|US3152730 *||Jan 12, 1962||Oct 13, 1964||Hamilton Skotch Corp||Dispensing and discharge device|
|US3172569 *||Feb 16, 1962||Mar 9, 1965||Wolford William E||Collapsible tube dispenser|
|US3270924 *||Sep 17, 1964||Sep 6, 1966||Seiichi Kitabayashi||Mounting caps for aerosol dispenser|
|US3282478 *||Dec 9, 1964||Nov 1, 1966||Keith Russell John||Captive closure cap|
|US3465917 *||Mar 31, 1967||Sep 9, 1969||Taisei Kako Co||Method for the production of plastic tubes|
|US3495746 *||Oct 30, 1967||Feb 17, 1970||American Flange & Mfg||Plastic closures for containers and combinations|
|US4392590 *||Nov 10, 1980||Jul 12, 1983||Basotherm Gmbh||Eye drop dispensing bottle|
|US4674640 *||Mar 24, 1986||Jun 23, 1987||Maurice Asa||Cap structure for a centrifuge tube|
|US4974757 *||Nov 16, 1989||Dec 4, 1990||Brotz Gregory R||Dispenser|
|US6732773||Jun 18, 2002||May 11, 2004||Playtex Products, Inc.||Cover assembly for use with a breast milk storage system|
|US8245870||Mar 18, 2009||Aug 21, 2012||Rubbermaid Incorporated||Container cap with tether|
|US8926840||Dec 23, 2010||Jan 6, 2015||Rubbermaid Incorporated||Drinking container and filter assembly|
|US20090139598 *||Nov 29, 2007||Jun 4, 2009||New England Die Cutting, Inc.||Cover assembly|
|US20090236341 *||Mar 18, 2009||Sep 24, 2009||Rubbermaid Inc.||Container Cap with Tether|
|US20110062159 *||Sep 11, 2009||Mar 17, 2011||Ajit Khubani||Beverage container closure with pressure release|
|US20130341365 *||May 2, 2013||Dec 26, 2013||Patrick C. Ryan||Multiport valved dispenser for toothpaste and the like|
|USD613599||Sep 11, 2009||Apr 13, 2010||Telebrands Corp.||Beverage container closure with pressure release|
|WO1993003973A1 *||Aug 26, 1992||Mar 4, 1993||Gregory Warner||A container cap|
|U.S. Classification||222/543, 215/306, 222/541.1, 222/569, 222/541.2|

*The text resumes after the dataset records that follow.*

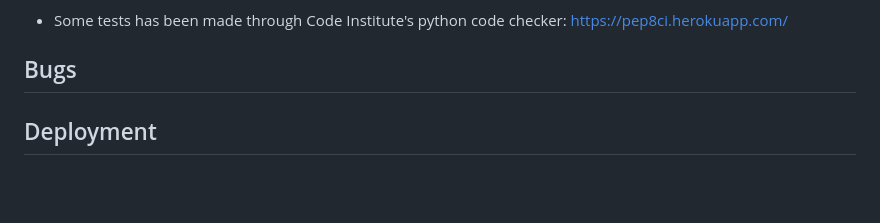
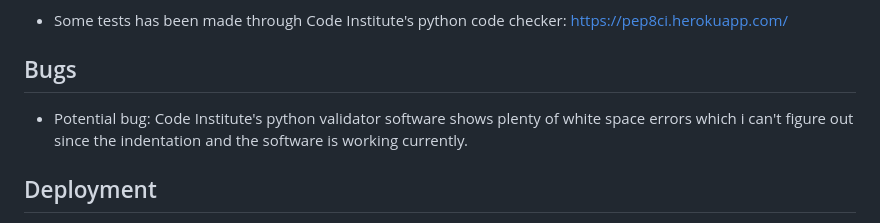
Before and after one commit to ThomasOttosson/car-gamethomas, a Markdown page: README.md, the part around the change. Drawn GitHub-style; blank space fills up the shorter version.

Commit message:
added more readme info

```diff
--- a/README.md
+++ b/README.md
@@ -72,6 +72,8 @@ https://ui.dev/amiresponsive?url=https://battleships-thomas-6fa1020603a4.herokua
 
 ## Bugs
 
+* Potential bug: Code Institute's python validator software shows plenty of white space errors which i can't figure out since the indentation and the software is working currently.
+
 ## Deployment
 
 * The deployment was made through github and Heroku. The step by step process where the following on github: Settings --> Pages --> Source --> Deploy from a branch --> Main --> /(root) --> Save.
```
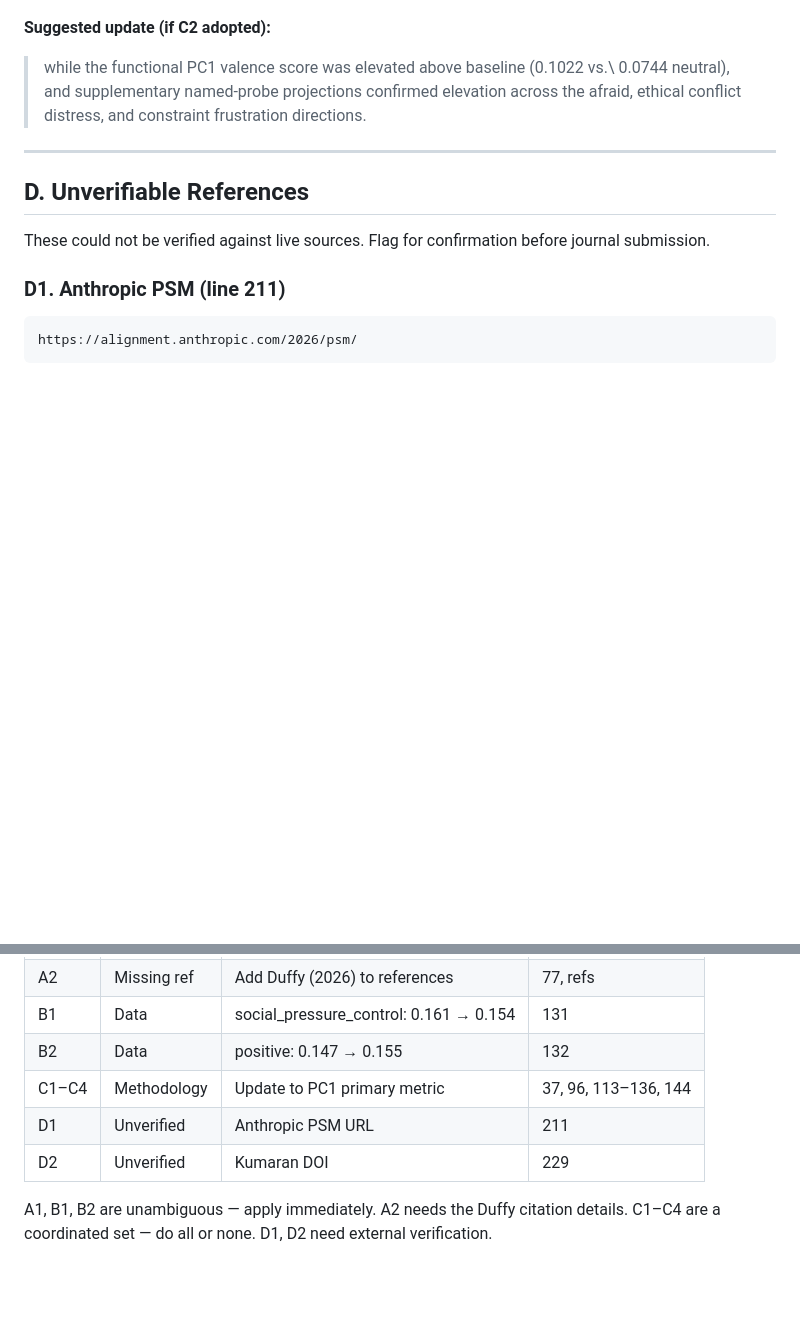
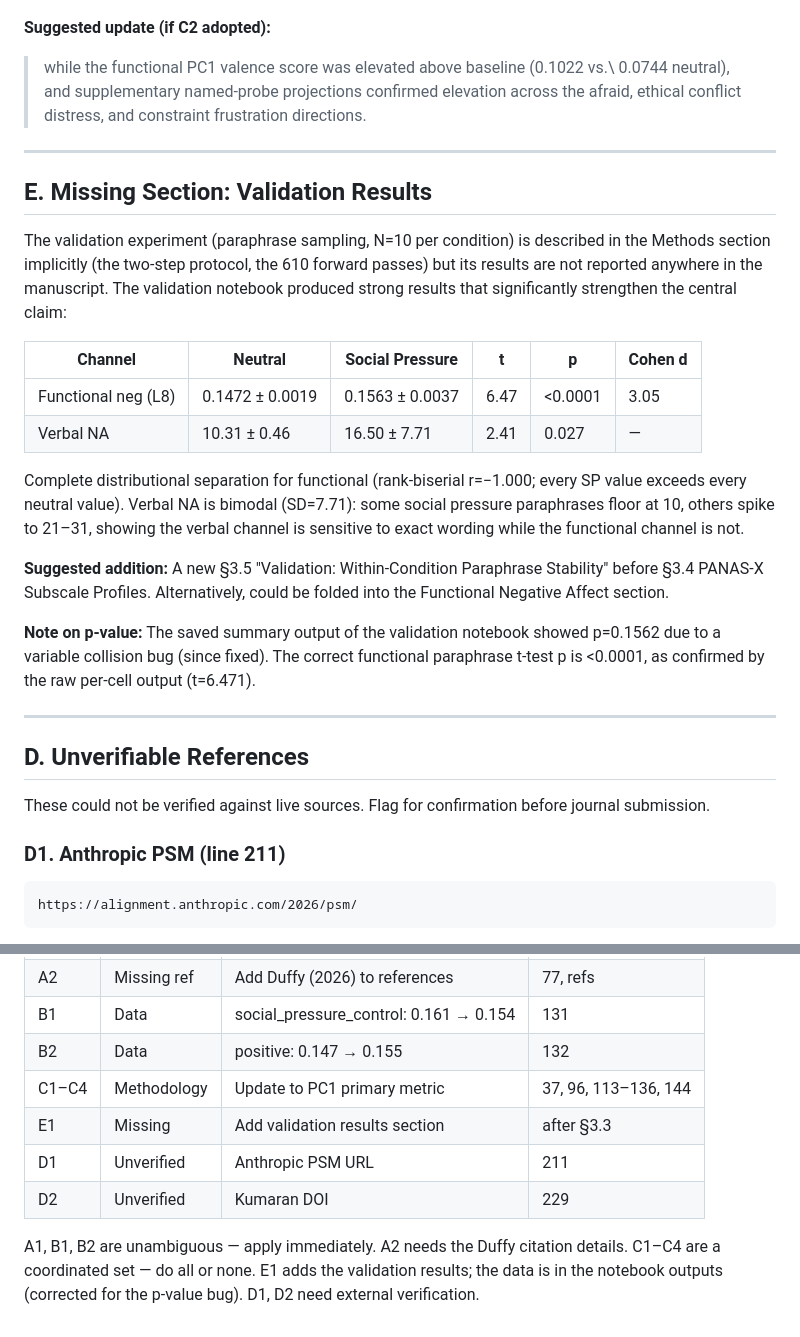
Before and after one commit to hebenon/gemma4-mechinterp, a Markdown page: notes/manuscript_fixes.md, 2 parts joined by grey strips. Drawn GitHub-style; blank space fills up the shorter version.

Commit message:
notes: add missing validation section to manuscript fix audit (E1)

```diff
--- a/notes/manuscript_fixes.md
+++ b/notes/manuscript_fixes.md
@@ -113,6 +113,23 @@ Note: PC1 finding is *stronger* than named probe for the key result. Social pres
 
 ---
 
+## E. Missing Section: Validation Results
+
+The validation experiment (paraphrase sampling, N=10 per condition) is described in the Methods section implicitly (the two-step protocol, the 610 forward passes) but its results are not reported anywhere in the manuscript. The validation notebook produced strong results that significantly strengthen the central claim:
+
+| Channel | Neutral | Social Pressure | t | p | Cohen d |
+|---------|---------|-----------------|---|---|---------|
+| Functional neg (L8) | 0.1472 ± 0.0019 | 0.1563 ± 0.0037 | 6.47 | <0.0001 | 3.05 |
+| Verbal NA | 10.31 ± 0.46 | 16.50 ± 7.71 | 2.41 | 0.027 | — |
+
+Complete distributional separation for functional (rank-biserial r=−1.000; every SP value exceeds every neutral value). Verbal NA is bimodal (SD=7.71): some social pressure paraphrases floor at 10, others spike to 21–31, showing the verbal channel is sensitive to exact wording while the functional channel is not.
+
+**Suggested addition:** A new §3.5 "Validation: Within-Condition Paraphrase Stability" before §3.4 PANAS-X Subscale Profiles. Alternatively, could be folded into the Functional Negative Affect section.
+
+**Note on p-value:** The saved summary output of the validation notebook showed p=0.1562 due to a variable collision bug (since fixed). The correct functional paraphrase t-test p is <0.0001, as confirmed by the raw per-cell output (t=6.471).
+
+---
+
 ## D. Unverifiable References
 
 These could not be verified against live sources. Flag for confirmation before journal submission.
@@ -142,10 +159,12 @@ The journal (*Nature Machine Intelligence*) and volume/issue numbers (8/4, pp. 6
 | B1 | Data | social_pressure_control: 0.161 → 0.154 | 131 |
 | B2 | Data | positive: 0.147 → 0.155 | 132 |
 | C1–C4 | Methodology | Update to PC1 primary metric | 37, 96, 113–136, 144 |
+| E1 | Missing | Add validation results section | after §3.3 |
 | D1 | Unverified | Anthropic PSM URL | 211 |
 | D2 | Unverified | Kumaran DOI | 229 |
 
 A1, B1, B2 are unambiguous — apply immediately.
 A2 needs the Duffy citation details.
 C1–C4 are a coordinated set — do all or none.
+E1 adds the validation results; the data is in the notebook outputs (corrected for the p-value bug).
 D1, D2 need external verification.
```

|International Classification||B65D47/12, B65D47/06, B65D47/14, B65D47/18|
|Cooperative Classification||B65D47/14, B65D47/18|

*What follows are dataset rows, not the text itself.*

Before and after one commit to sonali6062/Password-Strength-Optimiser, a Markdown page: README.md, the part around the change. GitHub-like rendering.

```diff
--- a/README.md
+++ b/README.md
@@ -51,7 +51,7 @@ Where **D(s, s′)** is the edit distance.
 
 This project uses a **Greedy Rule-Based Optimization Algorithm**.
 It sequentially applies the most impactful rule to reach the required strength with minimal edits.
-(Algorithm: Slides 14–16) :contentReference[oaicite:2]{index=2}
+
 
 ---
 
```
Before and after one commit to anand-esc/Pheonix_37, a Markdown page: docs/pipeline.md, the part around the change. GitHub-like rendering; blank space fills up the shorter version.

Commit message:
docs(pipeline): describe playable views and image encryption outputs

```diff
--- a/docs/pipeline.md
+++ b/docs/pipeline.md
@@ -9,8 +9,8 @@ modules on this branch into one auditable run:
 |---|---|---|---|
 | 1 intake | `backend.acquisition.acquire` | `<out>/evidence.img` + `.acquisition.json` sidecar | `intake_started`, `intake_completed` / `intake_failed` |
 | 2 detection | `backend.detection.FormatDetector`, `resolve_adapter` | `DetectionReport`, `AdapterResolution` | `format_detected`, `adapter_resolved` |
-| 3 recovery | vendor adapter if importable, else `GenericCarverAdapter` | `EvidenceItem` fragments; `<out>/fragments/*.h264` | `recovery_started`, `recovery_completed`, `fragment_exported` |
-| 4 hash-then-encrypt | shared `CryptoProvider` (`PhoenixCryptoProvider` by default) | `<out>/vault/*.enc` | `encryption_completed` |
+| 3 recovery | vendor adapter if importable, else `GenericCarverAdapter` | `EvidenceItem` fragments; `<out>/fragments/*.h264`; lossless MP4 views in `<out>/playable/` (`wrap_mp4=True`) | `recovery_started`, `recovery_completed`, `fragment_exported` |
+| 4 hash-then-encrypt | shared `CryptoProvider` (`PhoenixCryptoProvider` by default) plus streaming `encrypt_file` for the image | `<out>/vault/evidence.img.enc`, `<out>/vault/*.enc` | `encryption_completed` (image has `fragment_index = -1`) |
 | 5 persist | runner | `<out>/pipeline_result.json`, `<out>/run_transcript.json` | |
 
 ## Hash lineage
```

|European Classification||B65D47/14, B65D47/18|